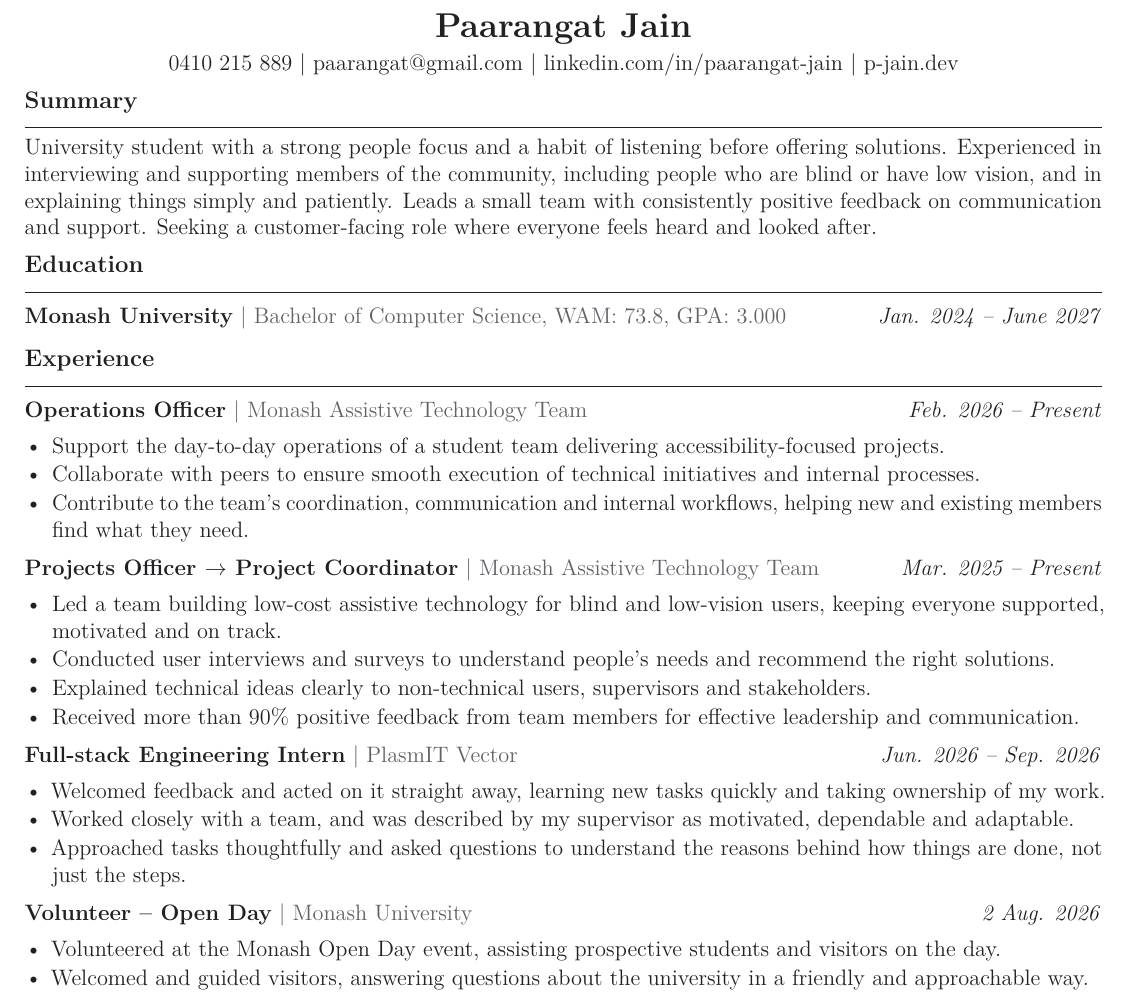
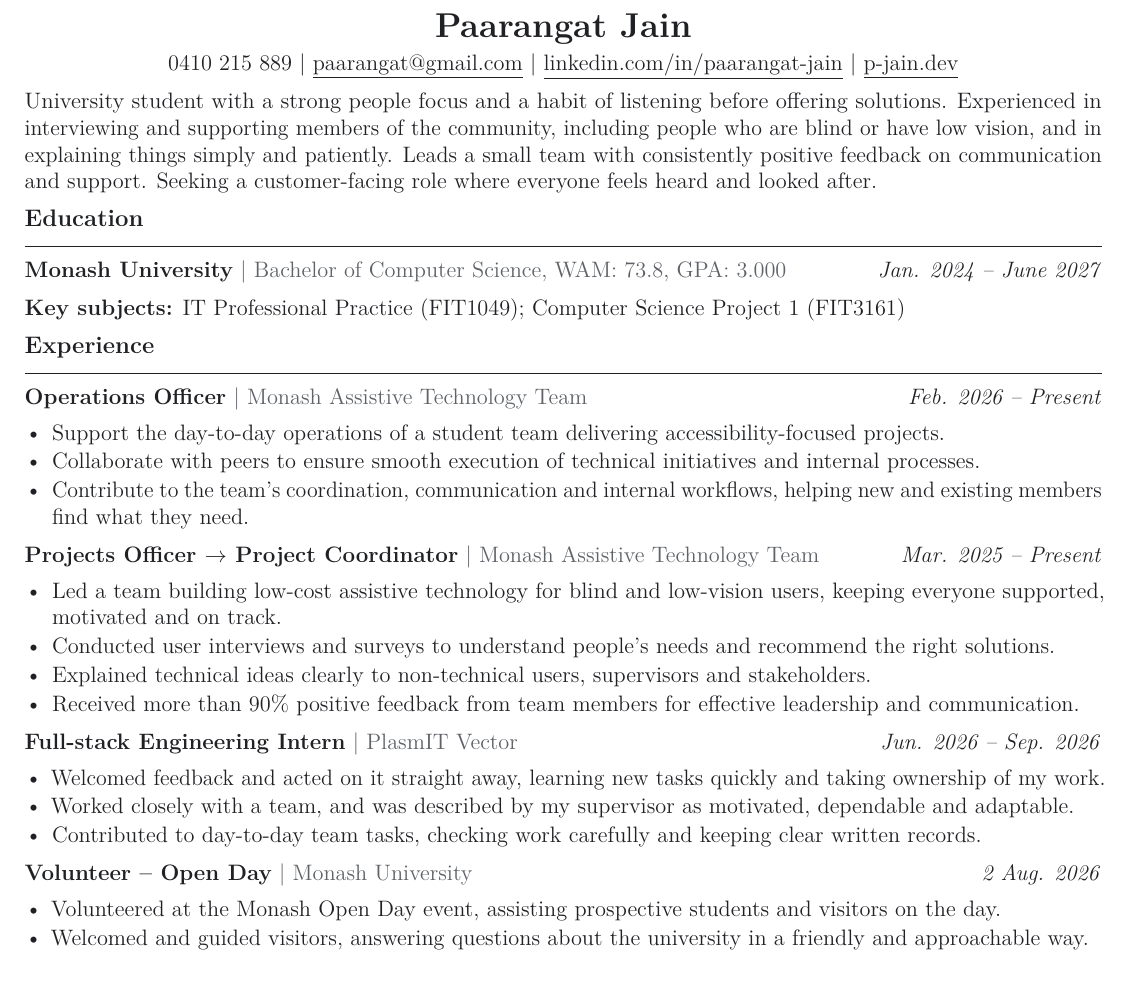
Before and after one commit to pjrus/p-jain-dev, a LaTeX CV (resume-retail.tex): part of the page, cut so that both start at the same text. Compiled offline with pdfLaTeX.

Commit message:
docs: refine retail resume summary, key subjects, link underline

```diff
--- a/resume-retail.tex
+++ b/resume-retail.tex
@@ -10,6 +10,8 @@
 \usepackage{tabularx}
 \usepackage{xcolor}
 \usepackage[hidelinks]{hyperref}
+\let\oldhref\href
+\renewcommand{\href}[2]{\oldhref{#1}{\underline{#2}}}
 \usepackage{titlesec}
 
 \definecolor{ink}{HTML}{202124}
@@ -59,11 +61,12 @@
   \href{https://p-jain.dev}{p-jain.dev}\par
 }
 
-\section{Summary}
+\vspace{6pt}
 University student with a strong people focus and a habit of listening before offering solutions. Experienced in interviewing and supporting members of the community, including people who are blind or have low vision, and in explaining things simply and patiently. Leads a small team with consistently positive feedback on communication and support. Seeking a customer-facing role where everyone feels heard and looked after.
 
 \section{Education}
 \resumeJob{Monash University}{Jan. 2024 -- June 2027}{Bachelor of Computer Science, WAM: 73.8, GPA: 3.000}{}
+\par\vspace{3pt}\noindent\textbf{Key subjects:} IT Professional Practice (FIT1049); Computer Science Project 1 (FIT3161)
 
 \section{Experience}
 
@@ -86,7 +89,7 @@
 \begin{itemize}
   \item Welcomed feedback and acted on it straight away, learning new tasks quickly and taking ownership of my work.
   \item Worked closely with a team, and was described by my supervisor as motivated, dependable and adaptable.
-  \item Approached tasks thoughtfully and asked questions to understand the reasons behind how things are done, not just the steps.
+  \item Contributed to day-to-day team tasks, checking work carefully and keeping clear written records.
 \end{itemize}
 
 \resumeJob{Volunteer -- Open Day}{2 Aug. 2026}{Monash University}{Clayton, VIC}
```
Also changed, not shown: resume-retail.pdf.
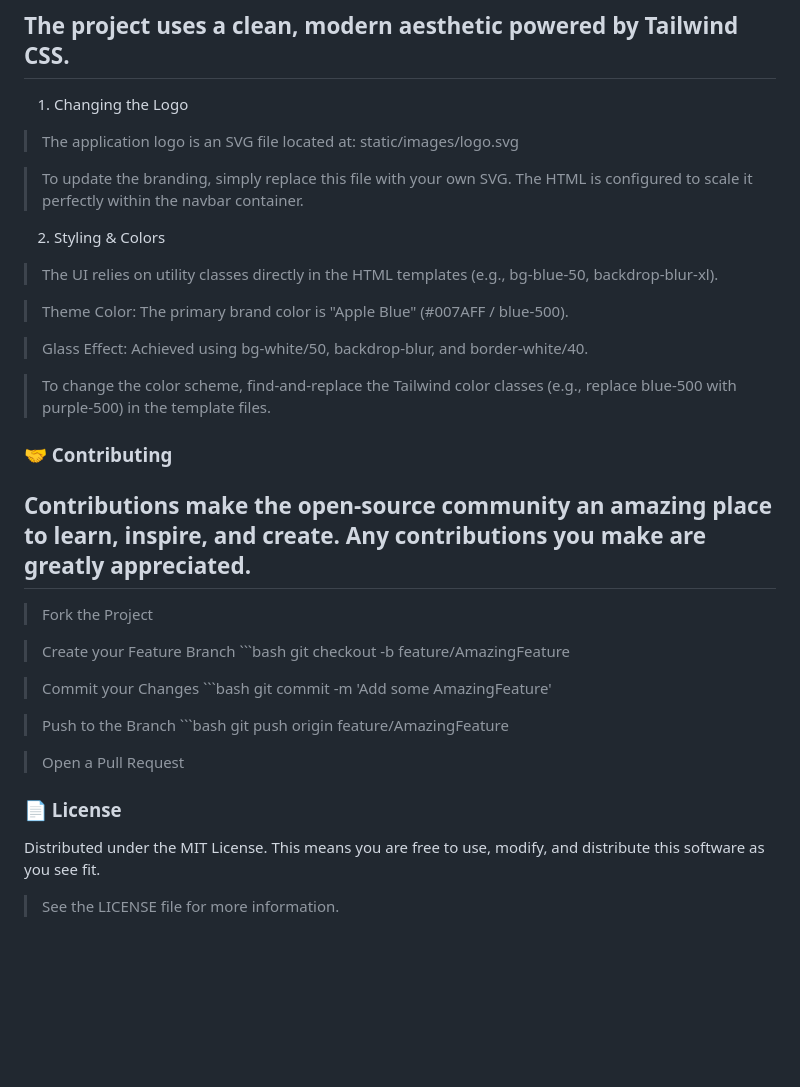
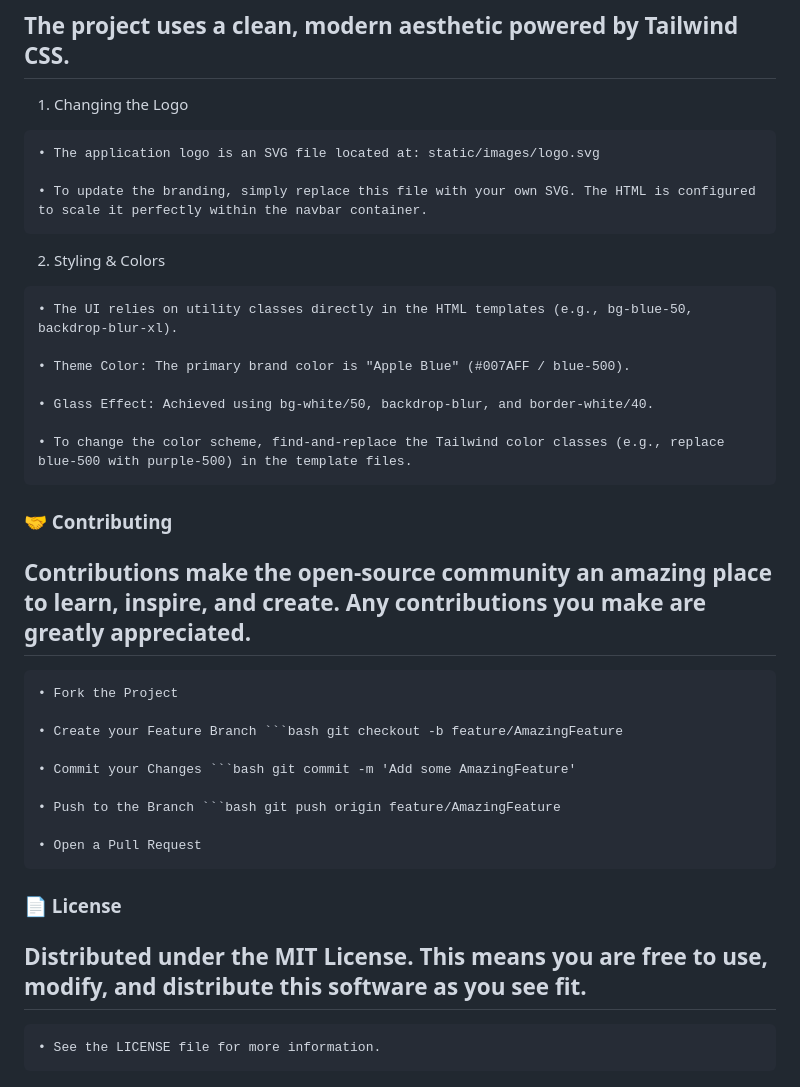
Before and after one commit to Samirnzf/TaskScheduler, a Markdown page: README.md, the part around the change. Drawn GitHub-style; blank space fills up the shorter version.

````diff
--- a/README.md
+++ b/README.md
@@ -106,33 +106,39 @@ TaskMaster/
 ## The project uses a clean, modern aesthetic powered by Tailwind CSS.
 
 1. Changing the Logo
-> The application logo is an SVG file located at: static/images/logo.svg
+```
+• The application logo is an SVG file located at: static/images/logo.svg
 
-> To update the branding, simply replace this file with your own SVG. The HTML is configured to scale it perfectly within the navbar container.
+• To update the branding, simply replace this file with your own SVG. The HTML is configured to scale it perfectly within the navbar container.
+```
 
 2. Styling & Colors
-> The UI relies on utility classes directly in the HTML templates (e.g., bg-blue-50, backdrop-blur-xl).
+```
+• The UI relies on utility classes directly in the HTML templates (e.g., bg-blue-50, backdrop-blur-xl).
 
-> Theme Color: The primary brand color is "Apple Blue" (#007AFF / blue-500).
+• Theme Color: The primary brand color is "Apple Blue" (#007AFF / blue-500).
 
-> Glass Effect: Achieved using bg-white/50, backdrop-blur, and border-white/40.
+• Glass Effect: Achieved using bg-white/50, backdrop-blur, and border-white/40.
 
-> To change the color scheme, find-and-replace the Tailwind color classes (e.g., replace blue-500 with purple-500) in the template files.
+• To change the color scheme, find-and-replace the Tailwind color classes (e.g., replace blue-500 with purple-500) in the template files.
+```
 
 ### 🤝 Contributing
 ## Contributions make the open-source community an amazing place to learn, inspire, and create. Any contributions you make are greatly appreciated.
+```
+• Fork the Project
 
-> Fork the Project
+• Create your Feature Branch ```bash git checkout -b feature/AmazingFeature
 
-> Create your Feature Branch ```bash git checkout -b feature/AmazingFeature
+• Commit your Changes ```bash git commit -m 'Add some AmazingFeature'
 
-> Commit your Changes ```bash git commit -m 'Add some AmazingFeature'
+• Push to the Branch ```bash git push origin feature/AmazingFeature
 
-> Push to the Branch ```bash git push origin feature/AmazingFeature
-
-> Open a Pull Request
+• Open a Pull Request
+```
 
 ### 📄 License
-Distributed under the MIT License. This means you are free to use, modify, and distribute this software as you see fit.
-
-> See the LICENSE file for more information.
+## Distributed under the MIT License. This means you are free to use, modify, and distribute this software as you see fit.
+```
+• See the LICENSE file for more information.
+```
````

• • • • • • •

#### Required action
Without the pictures, repeat the listing above exactly.

#### Written answer
Before and after one commit to pjrus/p-jain-dev, a LaTeX CV (resume-retail.tex): part of the page, cut so that both start at the same text. Compiled offline with pdfLaTeX.

Commit message:
docs: refine retail resume summary, key subjects, link underline

```diff
--- a/resume-retail.tex
+++ b/resume-retail.tex
@@ -10,6 +10,8 @@
 \usepackage{tabularx}
 \usepackage{xcolor}
 \usepackage[hidelinks]{hyperref}
+\let\oldhref\href
+\renewcommand{\href}[2]{\oldhref{#1}{\underline{#2}}}
 \usepackage{titlesec}
 
 \definecolor{ink}{HTML}{202124}
@@ -59,11 +61,12 @@
   \href{https://p-jain.dev}{p-jain.dev}\par
 }
 
-\section{Summary}
+\vspace{6pt}
 University student with a strong people focus and a habit of listening before offering solutions. Experienced in interviewing and supporting members of the community, including people who are blind or have low vision, and in explaining things simply and patiently. Leads a small team with consistently positive feedback on communication and support. Seeking a customer-facing role where everyone feels heard and looked after.
 
 \section{Education}
 \resumeJob{Monash University}{Jan. 2024 -- June 2027}{Bachelor of Computer Science, WAM: 73.8, GPA: 3.000}{}
+\par\vspace{3pt}\noindent\textbf{Key subjects:} IT Professional Practice (FIT1049); Computer Science Project 1 (FIT3161)
 
 \section{Experience}
 
@@ -86,7 +89,7 @@
 \begin{itemize}
   \item Welcomed feedback and acted on it straight away, learning new tasks quickly and taking ownership of my work.
   \item Worked closely with a team, and was described by my supervisor as motivated, dependable and adaptable.
-  \item Approached tasks thoughtfully and asked questions to understand the reasons behind how things are done, not just the steps.
+  \item Contributed to day-to-day team tasks, checking work carefully and keeping clear written records.
 \end{itemize}
 
 \resumeJob{Volunteer -- Open Day}{2 Aug. 2026}{Monash University}{Clayton, VIC}
```
Also changed, not shown: resume-retail.pdf.
Before and after one commit to Samirnzf/TaskScheduler, a Markdown page: README.md, the part around the change. Drawn GitHub-style; blank space fills up the shorter version.

````diff
--- a/README.md
+++ b/README.md
@@ -106,33 +106,39 @@ TaskMaster/
 ## The project uses a clean, modern aesthetic powered by Tailwind CSS.
 
 1. Changing the Logo
-> The application logo is an SVG file located at: static/images/logo.svg
+```
+• The application logo is an SVG file located at: static/images/logo.svg
 
-> To update the branding, simply replace this file with your own SVG. The HTML is configured to scale it perfectly within the navbar container.
+• To update the branding, simply replace this file with your own SVG. The HTML is configured to scale it perfectly within the navbar container.
+```
 
 2. Styling & Colors
-> The UI relies on utility classes directly in the HTML templates (e.g., bg-blue-50, backdrop-blur-xl).
+```
+• The UI relies on utility classes directly in the HTML templates (e.g., bg-blue-50, backdrop-blur-xl).
 
-> Theme Color: The primary brand color is "Apple Blue" (#007AFF / blue-500).
+• Theme Color: The primary brand color is "Apple Blue" (#007AFF / blue-500).
 
-> Glass Effect: Achieved using bg-white/50, backdrop-blur, and border-white/40.
+• Glass Effect: Achieved using bg-white/50, backdrop-blur, and border-white/40.
 
-> To change the color scheme, find-and-replace the Tailwind color classes (e.g., replace blue-500 with purple-500) in the template files.
+• To change the color scheme, find-and-replace the Tailwind color classes (e.g., replace blue-500 with purple-500) in the template files.
+```
 
 ### 🤝 Contributing
 ## Contributions make the open-source community an amazing place to learn, inspire, and create. Any contributions you make are greatly appreciated.
+```
+• Fork the Project
 
-> Fork the Project
+• Create your Feature Branch ```bash git checkout -b feature/AmazingFeature
 
-> Create your Feature Branch ```bash git checkout -b feature/AmazingFeature
+• Commit your Changes ```bash git commit -m 'Add some AmazingFeature'
 
-> Commit your Changes ```bash git commit -m 'Add some AmazingFeature'
+• Push to the Branch ```bash git push origin feature/AmazingFeature
 
-> Push to the Branch ```bash git push origin feature/AmazingFeature
-
-> Open a Pull Request
+• Open a Pull Request
+```
 
 ### 📄 License
-Distributed under the MIT License. This means you are free to use, modify, and distribute this software as you see fit.
-
-> See the LICENSE file for more information.
+## Distributed under the MIT License. This means you are free to use, modify, and distribute this software as you see fit.
+```
+• See the LICENSE file for more information.
+```
````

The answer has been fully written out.